2013, Rio de Janeiro/Berlin. One video channel projection, color, audio, 7 min 30s in Loop, Full HD Format.
Frames of a tropical rainforest covered by smoke. Beams of a solar day embody the movement of smoke. The wind sometimes reveals and sometimes hides the forest density. Between opacity and transparency, the smoke makes us realize the wind among the trees. Within the Atlantic Forest of Rio de Janeiro, on a day of waning moon, a woman begins the cultivation of corn, according to the Guaraní indigenous ritual.
„¿Con cuántos árboles se hace una selva? ¿con cuántas casas una ciudad?“ ORTEGA Y GARSSET, José, Meditaciones del Quijote

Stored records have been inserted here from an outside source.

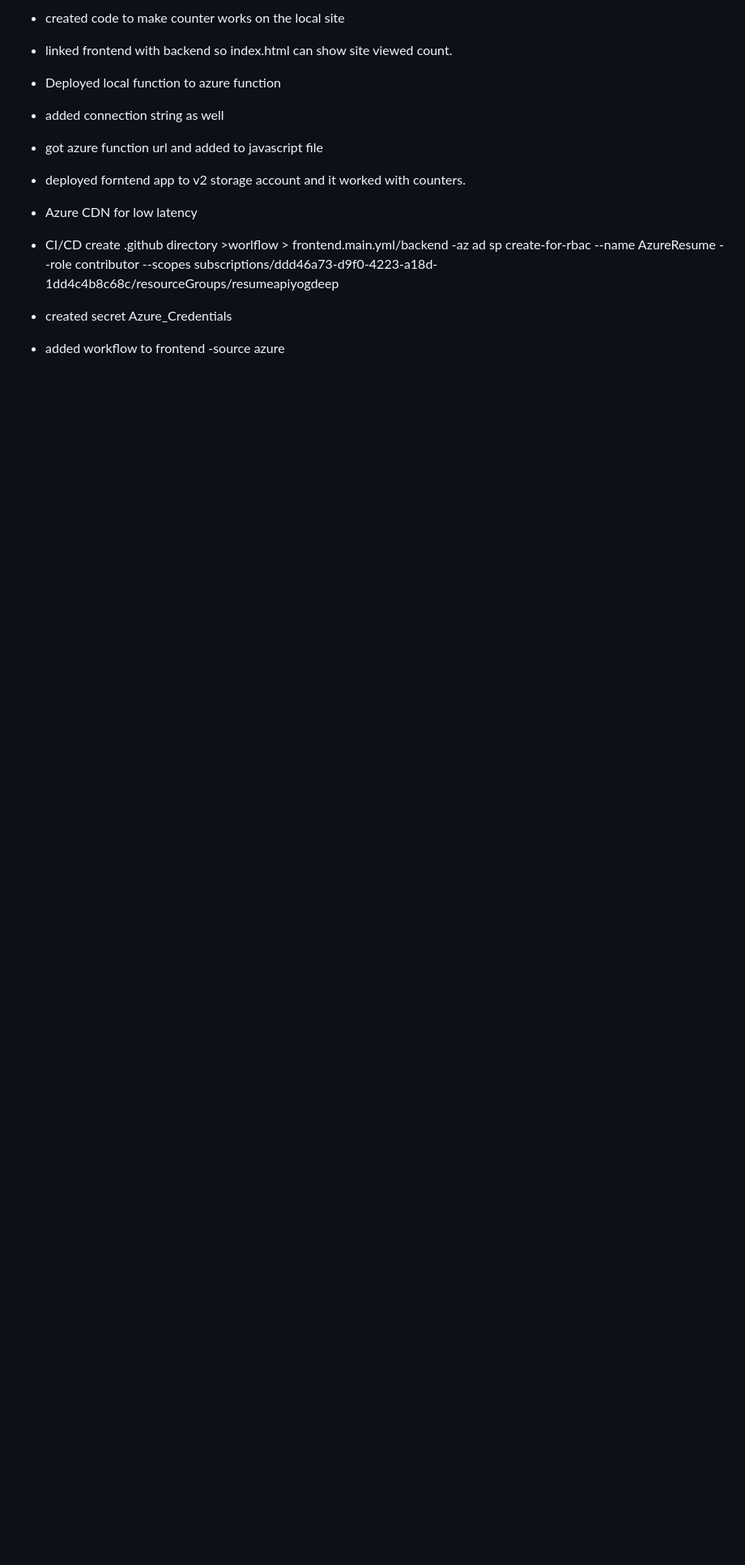
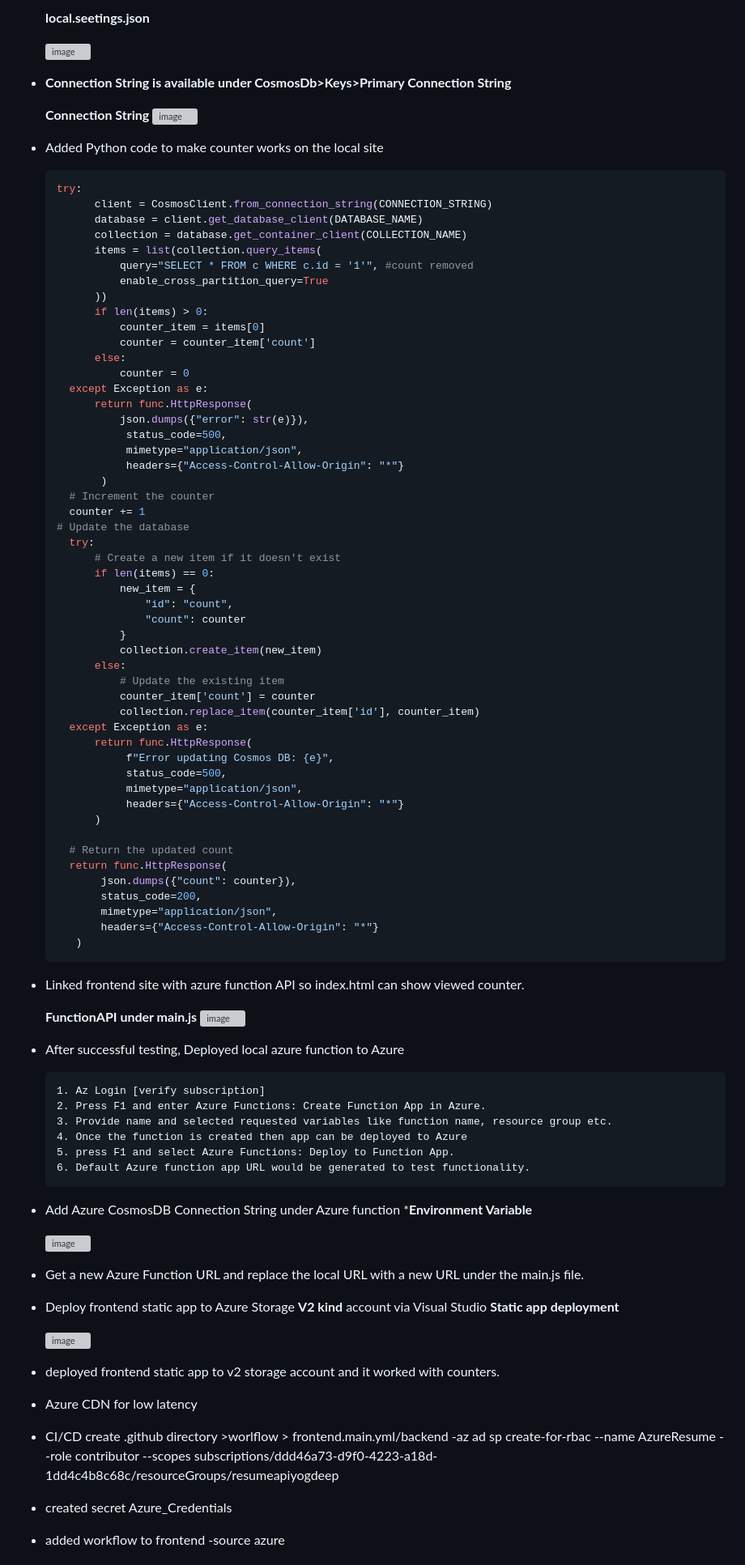
Before and after one commit to YogSing/Azure-Resume-Site, a Markdown page: README.md, the part around the change printed below. Shown: that part at 81% size. Drawn GitHub-style; blank space fills up the shorter version; grey boxes are pictures that could not be loaded.

````diff
--- a/README.md
+++ b/README.md
@@ -52,10 +52,92 @@ Cloud Resume API was created using a serverless Azure Function and Azure CosmosD
 
-- created code to make counter works on the local site
-- linked frontend with backend so index.html can show site viewed count.
-- Deployed local function to azure function
-- added connection string as well
-- got azure function url and added to javascript file
-- deployed forntend app to v2 storage account and it worked with counters.
+  **local.seetings.json**
+
+   ![image](https://github.com/user-attachments/assets/fb3697b5-e283-4286-9fcd-26f24a52f476)
+
+- **Connection String is available under CosmosDb>Keys>Primary Connection String**
+
+  **Connection String**
+     ![image](https://github.com/user-attachments/assets/bdbc535d-e07c-49cc-a485-fa1aeaa9ca2d)
+
+- Added Python code to make counter works on the local site
+  ```py
+  try:
+        client = CosmosClient.from_connection_string(CONNECTION_STRING)
+        database = client.get_database_client(DATABASE_NAME)
+        collection = database.get_container_client(COLLECTION_NAME)
+        items = list(collection.query_items(
+            query="SELECT * FROM c WHERE c.id = '1'", #count removed
+            enable_cross_partition_query=True
+        ))
+        if len(items) > 0:
+            counter_item = items[0]
+            counter = counter_item['count']
+        else:
+            counter = 0
+    except Exception as e:
+        return func.HttpResponse(
+            json.dumps({"error": str(e)}),
+             status_code=500,
+             mimetype="application/json",
+             headers={"Access-Control-Allow-Origin": "*"}
+         )
+    # Increment the counter
+    counter += 1
+  # Update the database
+    try:
+        # Create a new item if it doesn't exist
+        if len(items) == 0:
+            new_item = {
+                "id": "count",
+                "count": counter
+            }
+            collection.create_item(new_item)
+        else:
+            # Update the existing item
+            counter_item['count'] = counter
+            collection.replace_item(counter_item['id'], counter_item)
+    except Exception as e:
+        return func.HttpResponse(
+             f"Error updating Cosmos DB: {e}",
+             status_code=500,
+             mimetype="application/json",
+             headers={"Access-Control-Allow-Origin": "*"}
+        )
+
+    # Return the updated count
+    return func.HttpResponse(
+         json.dumps({"count": counter}),
+         status_code=200,
+         mimetype="application/json",
+         headers={"Access-Control-Allow-Origin": "*"}
+     )
+  ```
+- Linked frontend site with azure function API so index.html can show viewed counter.
+
+   **FunctionAPI under main.js**
+  ![image](https://github.com/user-attachments/assets/0ee0dffe-e5c0-4f46-abb6-58cc006ac11b)
+
+
+- After successful testing, Deployed local azure function to Azure
+  ```
+  1. Az Login [verify subscription]
+  2. Press F1 and enter Azure Functions: Create Function App in Azure.
+  3. Provide name and selected requested variables like function name, resource group etc.
+  4. Once the function is created then app can be deployed to Azure
+  5. press F1 and select Azure Functions: Deploy to Function App.
+  6. Default Azure function app URL would be generated to test functionality.
+  ```
+- Add Azure CosmosDB Connection String under Azure function ***Environment Variable**
+
+   ![image](https://github.com/user-attachments/assets/da2c5a56-200f-4f93-a4f7-b806e405408b)
+
+- Get a new Azure Function URL and replace the local URL with a new URL under the main.js file.
+- Deploy frontend static app to Azure Storage **V2 kind** account via Visual Studio
+   **Static app deployment**
+
+    ![image](https://github.com/user-attachments/assets/51b51856-98cd-44ff-8515-8ef50414268a)
+
+- deployed frontend static app to v2 storage account and it worked with counters.
 - Azure CDN for low latency
 - CI/CD create .github directory >worlflow > frontend.main.yml/backend
 -az ad sp create-for-rbac --name AzureResume --role contributor --scopes subscriptions/ddd46a73-d9f0-4223-a18d-1dd4c4b8c68c/resourceGroups/resumeapiyogdeep
````
Also changed, not shown: other parts of README.md (+3 -3 lines).
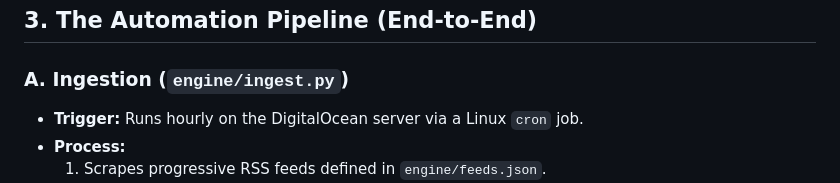
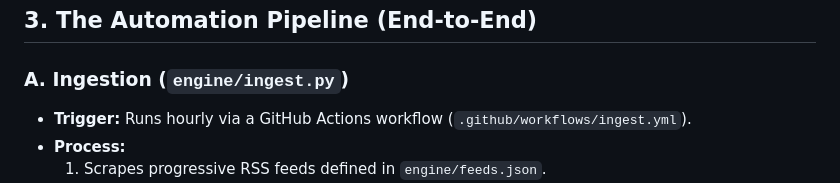
Before and after one commit to BertNgomsi/vanguard-wire, a Markdown page: ARCHITECTURE.md, the part around the change. Rendered like a GitHub page.

```diff
--- a/ARCHITECTURE.md
+++ b/ARCHITECTURE.md
@@ -15,7 +15,7 @@ The Vanguard Wire is a fully autonomous, AI-powered progressive news wire and cu
 ## 3. The Automation Pipeline (End-to-End)
 
 ### A. Ingestion (`engine/ingest.py`)
-*   **Trigger:** Runs hourly on the DigitalOcean server via a Linux `cron` job.
+*   **Trigger:** Runs hourly via a GitHub Actions workflow (`.github/workflows/ingest.yml`).
 *   **Process:**
     1. Scrapes progressive RSS feeds defined in `engine/feeds.json`.
     2. Sends the article to Gemini with a highly specific system prompt (instructing it to adopt an irreverent, sarcastic, vigilant watchdog persona).
```
Also changed, not shown: AGENTS.md (+1 -1 lines).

Once I was invited in Brazil to the inauguration of an Oca1, built by friends who live in Pedra de Guaratiba, a neighborhood in western of Rio de Janeiro, located within the Atlantic Forest and close to the sea cost. The group had attended a workshop about Opy´s construction. Opy are houses of prayer, for the Guaraní Indigenous culture, made with recycling methods, by reusing the region's natural resources for a sustainable construction. The day after the opening ceremony, we all started planting corn by clearing the land with the slash and burning a small part of the land. The video "The jungle is the head" is a result of this experience with the group and the learning process based on the rituals of Guaraní´s architecture practice and its relations to the cycles of maize cultivation.
In the context of the exhibition "Return to Forever_Brutalism, Attitudes & Fiction", in May 2013 at the Gallery of the Czech Center Berlin, the video was then designed as a second window to the outside of the gallery, in dialogue with the buildings showcase facing the street. The desire of integration between interior and exterior can be pointed as one of the main characteristics of the brutalist architecture of the building, built between 1974 and 1978 in Berlin. By projecting the video at the back of the room, the video establishes a shock between the space of an outside forest, and the rest of the interior wood walls of the gallery. The building and the body of the room, seen as a large sculpture, are once again covered with wood, but in more fantasmatic form. The image and sounds of Brazilian rain forest, perform a possible return to the materiality of the inside rooms and its original contexts.
*Oca is the name given to typical Brazilian indigenous housing. The term comes from the Tupi-Guarani language family.